Lieutenant Percival only saw it once.
His back was against a stone wall. Familiar Periad stone, familiar Periad streets. Percival had not made a lifetime of stealth, but his ancestors had, and that was serving him well at the moment. His calm eyes narrowed slightly behind his slightly upset hair. The familar stones were shaking. What slipped through the streets ahead was larger than he had any idea how to confront. He didn’t panic, of course. The concept would’ve been alien. Part of him did wonder where the new hire was, but she wasn’t even assigned to this corner of the district, and even at her considerable land speed (when using all four limbs), Percival doubted she could handle this.
But the Captain was here.

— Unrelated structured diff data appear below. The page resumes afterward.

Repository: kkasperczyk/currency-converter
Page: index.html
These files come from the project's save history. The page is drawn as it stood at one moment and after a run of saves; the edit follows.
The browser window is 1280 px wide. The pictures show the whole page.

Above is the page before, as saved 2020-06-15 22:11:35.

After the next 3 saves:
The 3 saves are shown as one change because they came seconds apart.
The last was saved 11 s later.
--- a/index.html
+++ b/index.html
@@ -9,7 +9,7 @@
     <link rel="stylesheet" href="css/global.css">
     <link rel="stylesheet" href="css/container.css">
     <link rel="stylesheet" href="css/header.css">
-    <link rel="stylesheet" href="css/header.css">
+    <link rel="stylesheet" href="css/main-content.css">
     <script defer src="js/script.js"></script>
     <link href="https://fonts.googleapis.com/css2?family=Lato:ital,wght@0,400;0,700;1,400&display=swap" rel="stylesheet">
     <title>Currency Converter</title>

Admittedly he wasn’t doing much better. Captain Kelling had his back up against the wall across the street, flattening himself as the creature trashed its way across the intersection of Dart and Uriel. Its path of destruction had started in the soft dirt under the Stilts and made its way progressively southeast. “It’s probably seeking water.” Anis had said at the time, completely unhelpfully. “I don’t know any spells that could help with something of that size.” She was remarkably matter-of-fact about her own usefulness. Captain said he would handle it. Percival followed, wholly cognizant of the uselessness of his own spear, because duty demanded nothing less.
Now here they were, a pair of old souls who had spent most of the afternoon chasing something ten times their size while wearing full metal armor. Captain Kelling, whose great misfortune was to be born human, was covered in sweat. Percival had merely temporarily lost control of his bangs which, he took a moment to notice, would need to be cut if he survived.
The creature at the intersection rolled towards another residence, trying to burrow underground through the stone of Periad’s streets in desperate, writhing motions. It failed, and took out its frustration on the suddenly-fragile stone walls. “Captain?” Percival asked. He didn’t need to say much more. They had done all their communicating long ago. The men understood each other.
“I know. I called for help. Just waiting on it now.” Kelling responded, watching the sky.
“We can’t wait.” Percival said. People were fleeing nearby buildings, taking to the streets or basements to escape. The ones in the basements were probably making the wrong choice. “If it comes down to them or us…”
It wasn’t a question. It wasn’t even a reminder. It was just a statement of fact. If it came down to either of them or the life of a single citizen of Periad.
The two paladins stood, stepping out around their respective corners into the street. Kelling shouted something, but Percival was unfamiliar with the language. The old weather vane that the Captain carried was hurled, carried aloft by the Idol’s will. It sunk into the worm’s hide, causing it to immediately change direction. The monster’s movements still struck out randomly at buildings on either side of the street, but now the wall of purple scale and meat was heading for them. Percival glanced to Kelling, now unarmed. Kelling was still watching the sky. This didn’t seem like the time for that.
Until that same sky disgorged death.
Percival would later recall seeing some flying creature well above. Strange, of course, for its height. Usually creatures that high are forced down by the laws concerning the walls. What was dropped, though, was far worse than either the monster above or the one before them.
It struck the ground with remarkable force. At first it seemed to wedge itself between two cobblestones, until Percival realized that neither stone had been parted before that moment, and the smooth rift between them was caused entirely by the Black Halberd. Kelling strode forward, his gauntlet closing around the weapon’s ebony haft, pulling it from the stone and settling the weapon on one shoulder, his stance comfortable and familiar with the weight of it. The entire weapon was black. The haft was ebon, the metal was black iron, the blade was obsidian, curving with razored scallops. There was no color to it, a trait which Percival found familiar somehow.
But never frightening.
Percival scarcely remembered the battle that followed. When the time came that he would become Captain Leroux, and wonder at what happened to his friend, he would return to the corner of Dart and Uriel, where the Captain’s weapon had left perfect, almost melted grooves in the stones of the building and street. Sometimes, Captain Leroux would run his hands along them and remember.